Steve Barnett came to his role as CEO of the Sandusky, Mich.-based McKenzie Health System in 2008, just as the recession was kicking into high gear.
“If you think about where we were nationally with the economy back in 2008, it really set the stage for a precarious time, especially when you think about what ensued after with the debate over health care and the subsequent passing of the Affordable Care Act in 2010. [The ACA] was the single biggest disruption to health care since the beginning of the 20th Century,” says Barnett.
For Barnett, the transformations happening around the industry and the world at large represented a chance to change the culture of the organization. In adhering to the spirit of the ACA, the hospital switched from a sickness/volume model of payment to one that depends on wellness visits and value. McKenzie changed its mission statement, modified staffing and recruiting strategies, and adopted telehealth to improve access to care.

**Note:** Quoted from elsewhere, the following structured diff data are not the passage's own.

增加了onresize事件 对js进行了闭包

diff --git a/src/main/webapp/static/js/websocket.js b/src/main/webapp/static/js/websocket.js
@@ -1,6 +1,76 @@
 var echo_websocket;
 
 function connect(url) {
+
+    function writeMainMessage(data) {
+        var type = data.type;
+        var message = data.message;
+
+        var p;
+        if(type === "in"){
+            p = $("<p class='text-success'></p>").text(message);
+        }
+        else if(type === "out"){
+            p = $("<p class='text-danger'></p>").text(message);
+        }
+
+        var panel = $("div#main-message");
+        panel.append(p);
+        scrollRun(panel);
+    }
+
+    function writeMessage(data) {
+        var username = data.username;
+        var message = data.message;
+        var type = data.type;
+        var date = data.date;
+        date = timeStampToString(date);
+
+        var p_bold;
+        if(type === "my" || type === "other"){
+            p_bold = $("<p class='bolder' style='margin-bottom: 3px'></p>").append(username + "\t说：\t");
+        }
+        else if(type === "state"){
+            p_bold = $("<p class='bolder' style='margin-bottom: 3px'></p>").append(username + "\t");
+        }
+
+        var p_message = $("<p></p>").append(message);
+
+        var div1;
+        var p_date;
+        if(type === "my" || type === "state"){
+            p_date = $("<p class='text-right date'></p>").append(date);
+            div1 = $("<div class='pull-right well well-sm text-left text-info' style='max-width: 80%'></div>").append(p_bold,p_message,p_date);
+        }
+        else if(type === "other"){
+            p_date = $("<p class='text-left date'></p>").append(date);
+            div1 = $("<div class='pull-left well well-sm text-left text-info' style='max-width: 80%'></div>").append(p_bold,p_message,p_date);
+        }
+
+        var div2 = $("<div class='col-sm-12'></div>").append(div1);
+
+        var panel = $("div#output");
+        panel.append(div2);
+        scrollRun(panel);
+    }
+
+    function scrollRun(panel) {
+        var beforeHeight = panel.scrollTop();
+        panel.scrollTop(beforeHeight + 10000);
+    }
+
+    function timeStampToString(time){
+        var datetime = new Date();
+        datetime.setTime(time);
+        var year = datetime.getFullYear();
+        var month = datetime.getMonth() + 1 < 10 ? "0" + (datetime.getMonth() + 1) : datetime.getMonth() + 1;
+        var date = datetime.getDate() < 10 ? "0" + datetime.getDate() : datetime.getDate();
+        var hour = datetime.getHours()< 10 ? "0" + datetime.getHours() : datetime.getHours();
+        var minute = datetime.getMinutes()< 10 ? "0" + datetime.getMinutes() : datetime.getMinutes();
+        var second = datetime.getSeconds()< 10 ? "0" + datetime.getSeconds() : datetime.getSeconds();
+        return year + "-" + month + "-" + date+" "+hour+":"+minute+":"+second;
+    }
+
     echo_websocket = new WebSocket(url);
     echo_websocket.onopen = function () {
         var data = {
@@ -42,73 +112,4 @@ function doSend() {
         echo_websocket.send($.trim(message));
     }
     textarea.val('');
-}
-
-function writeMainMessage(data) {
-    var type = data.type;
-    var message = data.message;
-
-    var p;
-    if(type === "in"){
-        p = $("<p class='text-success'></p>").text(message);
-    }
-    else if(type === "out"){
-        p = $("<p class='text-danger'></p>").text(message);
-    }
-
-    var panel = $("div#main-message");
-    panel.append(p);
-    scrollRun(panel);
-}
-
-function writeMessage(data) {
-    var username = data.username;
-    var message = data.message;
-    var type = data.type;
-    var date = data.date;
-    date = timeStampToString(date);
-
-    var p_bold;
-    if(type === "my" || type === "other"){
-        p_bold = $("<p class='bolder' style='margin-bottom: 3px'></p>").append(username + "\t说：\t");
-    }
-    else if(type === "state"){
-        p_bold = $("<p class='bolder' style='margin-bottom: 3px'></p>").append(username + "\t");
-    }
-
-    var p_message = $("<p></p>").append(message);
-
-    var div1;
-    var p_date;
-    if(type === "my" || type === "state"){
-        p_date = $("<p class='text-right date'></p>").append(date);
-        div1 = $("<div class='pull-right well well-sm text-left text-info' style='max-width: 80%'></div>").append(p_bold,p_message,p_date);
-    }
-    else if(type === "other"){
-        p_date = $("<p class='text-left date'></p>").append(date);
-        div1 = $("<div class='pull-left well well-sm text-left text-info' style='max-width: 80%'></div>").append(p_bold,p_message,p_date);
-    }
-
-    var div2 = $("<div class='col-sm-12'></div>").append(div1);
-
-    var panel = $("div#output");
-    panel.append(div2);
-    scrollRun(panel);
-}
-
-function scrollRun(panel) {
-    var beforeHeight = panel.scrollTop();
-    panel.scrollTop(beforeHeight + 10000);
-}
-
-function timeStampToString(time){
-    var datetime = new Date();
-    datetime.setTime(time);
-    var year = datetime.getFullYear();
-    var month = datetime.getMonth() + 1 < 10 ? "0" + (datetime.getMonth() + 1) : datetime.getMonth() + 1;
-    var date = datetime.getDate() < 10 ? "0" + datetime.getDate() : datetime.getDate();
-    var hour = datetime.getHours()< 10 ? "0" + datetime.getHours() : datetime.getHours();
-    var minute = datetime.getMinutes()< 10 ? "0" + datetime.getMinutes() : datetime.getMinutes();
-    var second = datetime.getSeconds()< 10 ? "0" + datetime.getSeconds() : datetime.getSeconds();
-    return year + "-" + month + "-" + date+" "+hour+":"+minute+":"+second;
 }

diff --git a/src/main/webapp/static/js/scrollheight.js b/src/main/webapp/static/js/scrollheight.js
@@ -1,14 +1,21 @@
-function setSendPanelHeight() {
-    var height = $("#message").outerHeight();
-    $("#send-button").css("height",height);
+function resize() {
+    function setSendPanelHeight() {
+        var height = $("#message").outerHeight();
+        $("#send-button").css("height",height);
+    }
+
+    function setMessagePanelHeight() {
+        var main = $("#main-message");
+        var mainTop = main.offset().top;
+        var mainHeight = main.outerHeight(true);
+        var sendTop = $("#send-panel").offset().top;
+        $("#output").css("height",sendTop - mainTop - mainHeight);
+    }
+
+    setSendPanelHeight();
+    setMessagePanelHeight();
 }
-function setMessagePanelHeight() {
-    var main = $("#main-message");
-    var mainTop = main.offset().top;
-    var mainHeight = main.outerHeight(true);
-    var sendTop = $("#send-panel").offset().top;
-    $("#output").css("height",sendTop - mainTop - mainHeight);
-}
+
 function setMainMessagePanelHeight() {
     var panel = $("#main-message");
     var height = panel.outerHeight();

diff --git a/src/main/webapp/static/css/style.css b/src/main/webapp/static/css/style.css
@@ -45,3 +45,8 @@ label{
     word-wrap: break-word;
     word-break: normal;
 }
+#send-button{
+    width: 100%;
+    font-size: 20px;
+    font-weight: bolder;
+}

For the nation’s 1200+ critical access hospitals and rural providers, undergoing a transformation like this isn’t just a nice thing to have for a marketing presentation … it could be the difference between staying in business or shuttering. According to research, 102 rural hospitals have closed since 2010 and approximately 700 are currently in danger of doing the same. The health of rural health organizations is one of the most critical issues heading into the next decade.
“When these hospitals close, there is obviously no care in the communities. But also what you see over time, and what has been proven by several studies, is you’ll see the community dry up,” says Mitchell Clark, President of Cerner’s CommunityWorks, which is a sect of the Kansas City-based health IT giant that is geared toward working with rural providers.
Challenges of a rural provider
Darrold Bertsch has seen these struggles firsthand as the CEO of Sakakawea Medical Center, a Critical Access Hospital in Hazen, N.D. In North Dakota alone, five hospitals are at risk for closure — all of which are essential to their communities. While Sakakawea isn’t on that list, the struggles that many of his fellow rural hospitals face are not far from Bertsch’s mind.
“We’re challenged with making sure we can make ends meet and making sure we have positive operating margins so we can reinvest in our facilities and continue to provide the services that are needed locally. That’s a constant challenge to make sure we are financially viable. And rural organizations especially have challenges in recruiting the workforce we need,” says Bertsch, who became CEO of the organization in 2009.[Related: Carilion Clinic CEO Nancy Agee on transforming a local economy into an innovation hub]
Mike Shimmens, executive director of 3RNet (National Rural & Retention Network), a not-for-profit organization that places health professionals primarily in rural and underserved practices, says that hiring strong candidates to practice in these areas can be tricky. “Finding and keeping a good workforce seems to be even a bigger struggle in a rural area. There’s just not as many bodies to go around for employment,” he says. “You need to have a strategy. The CEO needs to be involved.”
Rural providers are combating these challenges with loan repayment programs and developing recruiting pipelines to get young people interested in health care. Other organizations are using flexibility as a carrot. “A lot of the workforce wants a flexible type of schedule, a flexible working environment to meet the needs of their family and their profession,” says Shimmens.
Access to care
The list of problems that rural health CEOs face includes many of the same issues many other health care CEO grapple with: recruiting and retaining talent, keeping patients satisfied, curbing overuse of the ED, dealing with the opioid crisis, navigating the regulatory landscape, staying profitable and finding new revenue sources.
But the issues are amplified for rural organizations because their patients struggle with access to care and, in turn, have worse health outcomes. According to one study, rural residence was associated with a 40 percent higher preventable hospitalization rate and a 23 percent higher mortality rate than those in an urban area.
Many hospitals serve patients hundreds of miles away. Improving access to care is a challenge that every rural CEO encounters during their tenure. For Bertsch, the solution was a collaboration between Sakakawea and Coal Country Community Health Center, a federally qualified health center in nearby Beulah, N.D. The two organizations were originally competitive but realized that a combination would increase access to care for both their patients.
“We have an integrated governance model where those two entities work together to address the needs of the patients instead of being competitive. This has led us to expand our health care services, not only in our service area footprint but by doing more behavioral health,” said Bertsch, who is CEO over both organizations. He notes that both entities have remained independent corporations and it’s not an official merger.